KANSAS CITY, Mo. -- The Kansas City Chiefs can still add a player or two of substance to their roster before the start of training camp in July. The chances are just as good that their roster as it stands now will the one they bring to training camp in July.

Did they get better? Did the Chiefs close the gap with the four-time defending AFC West champion Denver Broncos?

"I do think we’re better," general manager John Dorsey said. "As we go into (training camp) now, I think we have a team we can compete (with). We can compete in the AFC West.

"We’ve created depth and we’ve created competition at roster spots. Everybody is going to feel good in the National Football League, but you know what? I feel pretty good, too. I think these young guys that we brought in here from the draft as well as the unrestricted free agent guys, they’re going to add what we’ve already built off of. That’s what you get excited about."

Let’s take a look at the Chiefs’ depth chart, going two- or three-deep as appropriate, as it stands. We’ll start with the offense here and continue with the defense in a subsequent post.

Quarterback: Alex Smith, Chase Daniel, Aaron Murray. This is how the Chiefs went through last season, so there will be no changes unless Terrelle Pryor can force his way in. It’s tempting to say Smith will be better because of the addition of wide receiver Jeremy Maclin. But it doesn’t always work out that way. Better or wose than 2014? Even.

Running back: Jamaal Charles, Knile Davis, De'Anthony Thomas. The Chiefs kept their hand here as well. Charles went through the 2014 season with one nagging injury after another. They need him healthy, because Davis isn’t as complete of a player and Thomas is too small to be much more than a gimmick. Better or worse than 2014? Even.

Wide receiver 1: Maclin, Da'Rick Rogers. Maclin is a huge improvement at this point of their respective careers than Dwayne Bowe, their former No. 1 receiver. He had better be, because Maclin was the only major add to these positions. Better or worse than 2014? Better.

Wide receiver 2: Albert Wilson, Chris Conley. The Chiefs think a lot of Wilson, who came on toward the end of last season, when he was an undrafted rookie.
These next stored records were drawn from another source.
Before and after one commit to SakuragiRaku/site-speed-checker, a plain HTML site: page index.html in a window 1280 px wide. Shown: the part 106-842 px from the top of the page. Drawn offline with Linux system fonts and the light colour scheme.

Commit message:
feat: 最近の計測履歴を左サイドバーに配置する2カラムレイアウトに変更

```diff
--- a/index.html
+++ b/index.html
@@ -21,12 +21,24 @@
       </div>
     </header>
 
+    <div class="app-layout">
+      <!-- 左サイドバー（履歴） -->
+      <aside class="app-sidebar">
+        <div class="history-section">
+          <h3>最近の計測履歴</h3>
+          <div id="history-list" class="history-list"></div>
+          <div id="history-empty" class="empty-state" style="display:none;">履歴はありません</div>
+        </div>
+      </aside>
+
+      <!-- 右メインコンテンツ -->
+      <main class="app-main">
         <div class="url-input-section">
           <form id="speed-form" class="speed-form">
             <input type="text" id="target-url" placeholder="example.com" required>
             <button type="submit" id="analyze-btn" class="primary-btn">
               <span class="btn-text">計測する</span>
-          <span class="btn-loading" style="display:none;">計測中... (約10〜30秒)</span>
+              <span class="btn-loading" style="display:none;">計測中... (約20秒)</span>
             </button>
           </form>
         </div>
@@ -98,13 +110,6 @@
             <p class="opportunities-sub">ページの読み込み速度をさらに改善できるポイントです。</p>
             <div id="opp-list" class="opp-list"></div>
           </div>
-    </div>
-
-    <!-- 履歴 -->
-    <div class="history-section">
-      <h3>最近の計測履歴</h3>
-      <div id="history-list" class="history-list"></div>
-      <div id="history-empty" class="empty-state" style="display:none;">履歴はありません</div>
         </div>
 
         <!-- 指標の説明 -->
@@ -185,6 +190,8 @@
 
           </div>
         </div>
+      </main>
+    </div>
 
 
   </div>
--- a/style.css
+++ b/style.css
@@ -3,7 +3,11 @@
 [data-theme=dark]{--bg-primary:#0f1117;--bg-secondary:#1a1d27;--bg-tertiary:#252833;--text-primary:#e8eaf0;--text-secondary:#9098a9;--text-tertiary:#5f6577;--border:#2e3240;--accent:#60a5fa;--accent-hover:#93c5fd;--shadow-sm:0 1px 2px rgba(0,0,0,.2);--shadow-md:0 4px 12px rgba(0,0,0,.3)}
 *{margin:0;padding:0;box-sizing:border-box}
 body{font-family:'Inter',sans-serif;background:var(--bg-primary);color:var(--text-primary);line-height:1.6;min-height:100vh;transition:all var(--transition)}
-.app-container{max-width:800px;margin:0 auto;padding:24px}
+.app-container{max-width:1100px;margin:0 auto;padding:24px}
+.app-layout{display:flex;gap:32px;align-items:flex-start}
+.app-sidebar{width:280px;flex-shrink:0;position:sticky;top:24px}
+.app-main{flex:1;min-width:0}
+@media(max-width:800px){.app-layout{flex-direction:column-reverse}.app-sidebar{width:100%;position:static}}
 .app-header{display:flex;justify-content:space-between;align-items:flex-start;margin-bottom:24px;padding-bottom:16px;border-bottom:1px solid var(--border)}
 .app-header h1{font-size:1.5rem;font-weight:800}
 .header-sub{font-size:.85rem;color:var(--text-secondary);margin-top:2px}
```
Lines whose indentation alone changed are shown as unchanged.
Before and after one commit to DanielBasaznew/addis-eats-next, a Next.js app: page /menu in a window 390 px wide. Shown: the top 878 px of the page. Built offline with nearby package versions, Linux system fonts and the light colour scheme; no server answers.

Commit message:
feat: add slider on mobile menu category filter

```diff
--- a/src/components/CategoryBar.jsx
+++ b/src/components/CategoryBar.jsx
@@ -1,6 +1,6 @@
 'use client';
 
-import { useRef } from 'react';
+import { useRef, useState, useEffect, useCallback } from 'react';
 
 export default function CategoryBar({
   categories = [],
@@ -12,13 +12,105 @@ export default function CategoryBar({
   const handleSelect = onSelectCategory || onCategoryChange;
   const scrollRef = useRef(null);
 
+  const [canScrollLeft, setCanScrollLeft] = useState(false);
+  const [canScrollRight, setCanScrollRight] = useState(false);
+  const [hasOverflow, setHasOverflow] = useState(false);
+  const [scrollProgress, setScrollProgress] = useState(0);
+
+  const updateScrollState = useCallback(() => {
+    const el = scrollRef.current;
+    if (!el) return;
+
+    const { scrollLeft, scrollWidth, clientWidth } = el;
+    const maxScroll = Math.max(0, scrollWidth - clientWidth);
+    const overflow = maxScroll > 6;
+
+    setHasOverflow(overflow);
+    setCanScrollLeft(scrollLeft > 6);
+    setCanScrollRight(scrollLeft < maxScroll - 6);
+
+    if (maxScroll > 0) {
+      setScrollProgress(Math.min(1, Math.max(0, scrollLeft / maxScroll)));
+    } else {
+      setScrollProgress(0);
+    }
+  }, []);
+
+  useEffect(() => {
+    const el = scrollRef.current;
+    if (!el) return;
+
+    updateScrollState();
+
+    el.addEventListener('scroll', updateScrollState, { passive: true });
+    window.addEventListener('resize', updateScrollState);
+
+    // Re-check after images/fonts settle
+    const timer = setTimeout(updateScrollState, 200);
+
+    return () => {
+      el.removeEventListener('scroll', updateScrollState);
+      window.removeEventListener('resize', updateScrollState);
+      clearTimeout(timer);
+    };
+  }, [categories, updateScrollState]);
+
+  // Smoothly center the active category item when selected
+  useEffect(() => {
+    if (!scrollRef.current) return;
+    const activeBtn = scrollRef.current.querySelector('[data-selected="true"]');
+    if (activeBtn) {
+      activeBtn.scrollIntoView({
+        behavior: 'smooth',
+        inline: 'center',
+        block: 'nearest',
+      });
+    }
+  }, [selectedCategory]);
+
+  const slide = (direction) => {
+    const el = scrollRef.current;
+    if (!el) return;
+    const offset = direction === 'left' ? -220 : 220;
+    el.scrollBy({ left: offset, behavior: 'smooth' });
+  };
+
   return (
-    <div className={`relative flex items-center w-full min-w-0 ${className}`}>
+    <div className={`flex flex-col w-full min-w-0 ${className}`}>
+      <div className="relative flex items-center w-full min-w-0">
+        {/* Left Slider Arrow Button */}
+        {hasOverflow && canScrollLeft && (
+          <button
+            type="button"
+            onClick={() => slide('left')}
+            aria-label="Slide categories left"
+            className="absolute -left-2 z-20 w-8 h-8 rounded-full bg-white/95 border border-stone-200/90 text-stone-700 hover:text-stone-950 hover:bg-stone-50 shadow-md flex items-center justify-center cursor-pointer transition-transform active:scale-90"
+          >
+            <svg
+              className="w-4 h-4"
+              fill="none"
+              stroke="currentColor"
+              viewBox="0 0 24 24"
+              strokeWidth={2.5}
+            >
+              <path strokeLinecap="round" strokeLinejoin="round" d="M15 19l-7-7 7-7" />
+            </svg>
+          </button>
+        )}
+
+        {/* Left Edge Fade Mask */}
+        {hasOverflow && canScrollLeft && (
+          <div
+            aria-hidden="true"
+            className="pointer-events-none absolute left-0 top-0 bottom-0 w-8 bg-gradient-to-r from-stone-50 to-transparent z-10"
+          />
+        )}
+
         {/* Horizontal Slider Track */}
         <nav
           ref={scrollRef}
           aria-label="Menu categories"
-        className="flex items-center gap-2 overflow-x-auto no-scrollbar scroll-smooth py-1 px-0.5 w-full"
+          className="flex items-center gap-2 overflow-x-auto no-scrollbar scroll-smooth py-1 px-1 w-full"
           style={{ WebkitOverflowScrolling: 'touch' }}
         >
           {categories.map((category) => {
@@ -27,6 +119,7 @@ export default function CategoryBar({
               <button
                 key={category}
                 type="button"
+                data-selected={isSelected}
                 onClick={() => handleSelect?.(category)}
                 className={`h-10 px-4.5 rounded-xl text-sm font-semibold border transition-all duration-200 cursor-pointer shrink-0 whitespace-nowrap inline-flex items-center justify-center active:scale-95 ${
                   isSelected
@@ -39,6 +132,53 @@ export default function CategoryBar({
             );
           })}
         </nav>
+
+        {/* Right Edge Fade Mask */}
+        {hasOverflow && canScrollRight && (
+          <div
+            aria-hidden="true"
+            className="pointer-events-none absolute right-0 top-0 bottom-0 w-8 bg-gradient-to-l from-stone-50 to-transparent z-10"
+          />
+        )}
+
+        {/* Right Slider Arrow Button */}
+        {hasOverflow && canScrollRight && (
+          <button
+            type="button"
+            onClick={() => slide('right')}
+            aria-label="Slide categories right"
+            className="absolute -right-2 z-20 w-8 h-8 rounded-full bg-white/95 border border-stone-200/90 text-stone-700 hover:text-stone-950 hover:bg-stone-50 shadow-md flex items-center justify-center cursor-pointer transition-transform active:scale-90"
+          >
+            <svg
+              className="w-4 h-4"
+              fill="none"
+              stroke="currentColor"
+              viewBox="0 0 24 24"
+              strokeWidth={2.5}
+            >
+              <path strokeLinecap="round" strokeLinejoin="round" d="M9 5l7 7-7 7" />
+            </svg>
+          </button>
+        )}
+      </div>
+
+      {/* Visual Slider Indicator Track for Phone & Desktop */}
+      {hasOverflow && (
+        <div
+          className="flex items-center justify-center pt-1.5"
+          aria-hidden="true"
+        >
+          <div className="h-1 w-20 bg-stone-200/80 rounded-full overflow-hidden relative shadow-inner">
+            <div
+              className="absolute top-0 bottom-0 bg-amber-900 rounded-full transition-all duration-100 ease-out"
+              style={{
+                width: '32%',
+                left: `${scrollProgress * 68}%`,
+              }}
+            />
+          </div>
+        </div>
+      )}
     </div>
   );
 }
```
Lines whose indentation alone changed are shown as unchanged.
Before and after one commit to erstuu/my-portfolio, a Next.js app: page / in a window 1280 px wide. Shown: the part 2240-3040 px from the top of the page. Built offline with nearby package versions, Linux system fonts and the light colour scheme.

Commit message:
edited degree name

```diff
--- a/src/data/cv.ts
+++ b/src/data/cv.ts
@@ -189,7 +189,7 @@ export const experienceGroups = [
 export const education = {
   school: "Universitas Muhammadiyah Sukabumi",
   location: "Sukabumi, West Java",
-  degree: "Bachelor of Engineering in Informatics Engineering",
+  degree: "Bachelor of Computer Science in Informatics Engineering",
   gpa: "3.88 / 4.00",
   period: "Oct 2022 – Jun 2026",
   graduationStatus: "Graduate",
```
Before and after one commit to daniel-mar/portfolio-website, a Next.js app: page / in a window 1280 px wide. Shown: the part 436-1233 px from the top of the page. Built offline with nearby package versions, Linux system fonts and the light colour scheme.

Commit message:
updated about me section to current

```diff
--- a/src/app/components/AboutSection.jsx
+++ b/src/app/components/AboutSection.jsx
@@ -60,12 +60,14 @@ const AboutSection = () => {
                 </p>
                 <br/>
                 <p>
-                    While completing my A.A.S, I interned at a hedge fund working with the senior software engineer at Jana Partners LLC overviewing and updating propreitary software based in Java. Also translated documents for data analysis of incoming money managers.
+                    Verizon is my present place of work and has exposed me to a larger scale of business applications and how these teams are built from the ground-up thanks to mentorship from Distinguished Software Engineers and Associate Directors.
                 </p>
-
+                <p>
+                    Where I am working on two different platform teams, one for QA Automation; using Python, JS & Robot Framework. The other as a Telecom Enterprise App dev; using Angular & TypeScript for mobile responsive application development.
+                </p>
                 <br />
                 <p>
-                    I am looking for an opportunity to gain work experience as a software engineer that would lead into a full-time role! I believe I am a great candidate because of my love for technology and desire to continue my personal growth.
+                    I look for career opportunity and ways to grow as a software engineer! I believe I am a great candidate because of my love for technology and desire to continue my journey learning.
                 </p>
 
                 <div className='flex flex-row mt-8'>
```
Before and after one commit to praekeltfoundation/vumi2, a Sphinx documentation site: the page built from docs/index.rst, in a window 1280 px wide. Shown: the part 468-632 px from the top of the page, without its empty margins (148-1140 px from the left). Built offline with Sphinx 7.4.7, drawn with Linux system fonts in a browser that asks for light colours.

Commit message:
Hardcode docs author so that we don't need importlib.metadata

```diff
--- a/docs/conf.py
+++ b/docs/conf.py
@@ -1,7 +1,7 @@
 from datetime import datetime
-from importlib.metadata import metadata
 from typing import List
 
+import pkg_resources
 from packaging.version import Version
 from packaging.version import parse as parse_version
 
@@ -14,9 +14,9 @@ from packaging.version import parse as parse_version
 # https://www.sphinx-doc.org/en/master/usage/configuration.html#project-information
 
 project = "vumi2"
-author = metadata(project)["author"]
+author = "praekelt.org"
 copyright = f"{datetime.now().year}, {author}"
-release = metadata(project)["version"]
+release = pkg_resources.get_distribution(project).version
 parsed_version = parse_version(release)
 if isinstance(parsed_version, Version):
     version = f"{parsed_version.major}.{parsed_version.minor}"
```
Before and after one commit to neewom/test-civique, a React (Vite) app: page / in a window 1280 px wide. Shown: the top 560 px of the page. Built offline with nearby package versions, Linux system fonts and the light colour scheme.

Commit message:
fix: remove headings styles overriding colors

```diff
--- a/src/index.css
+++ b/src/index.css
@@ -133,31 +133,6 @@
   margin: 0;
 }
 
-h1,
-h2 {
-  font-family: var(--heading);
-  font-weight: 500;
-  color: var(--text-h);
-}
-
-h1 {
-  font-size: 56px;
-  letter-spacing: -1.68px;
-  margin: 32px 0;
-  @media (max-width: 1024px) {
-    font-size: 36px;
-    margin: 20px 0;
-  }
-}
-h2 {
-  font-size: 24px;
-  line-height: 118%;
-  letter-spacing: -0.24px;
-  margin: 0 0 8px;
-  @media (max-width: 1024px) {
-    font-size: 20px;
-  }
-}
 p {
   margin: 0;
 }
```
He’s fast and is a better option than either of the two players he replaced last season -- Donnie Avery and A.J. Jenkins. Better or worse than 2014? Better.

Slot receiver: Jason Avant, De'Anthony Thomas, Junior Hemingway. Avant was a nice find for the Chiefs late last season, but he recently turned 32. The Chiefs need to figure out a way to make the speedy Thomas more effective. Better or worse than 2014? Even.

Tight end: Travis Kelce, Demetrius Harris, James O'Shaughnessy. Now that he’s a starter and a full-time player, Kelce should be able to give the Chiefs even more than he did last season. The Chiefs might still miss the steady play of Anthony Fasano. Better or worse than 2014? Even.

Left tackle: Eric Fisher, Donald Stephenson. The Chiefs need Fisher to play more like the No. 1 overall pick that he was in 2013. Maybe an offseason free from injury concerns and rehab is helping. Better or worse than 2014? Even.

Left guard: Ben Grubbs, Laurent Duvernay-Tardif. Grubbs, acquired in a trade with New Orleans, is a former Pro Bowler and can make a big difference if he’s healthy. This spot was dismal for the Chiefs last season, mostly with Mike McGlynn. Better or worse than 2014? Better.

Center: Mitch Morse, Eric Kush. Whether it’s the rookie Morse or Kush winning the job, the Chiefs can’t expect to be as good here as they were last season with Rodney Hudson. Better or worse than 2014? Worse.

Right guard: Paul Fanaika, Zach Fulton. The Chiefs weren’t very good last season at this spot, where Fulton started as a rookie. But Fanaika might not be much of an improvement. Better or worse than 2014? Even.

Right tackle: Stephenson, Jeff Allen. This competition should be interesting, but that doesn’t mean either will play better than last year’s starter, Ryan Harris. Better or worse than 2014? Even.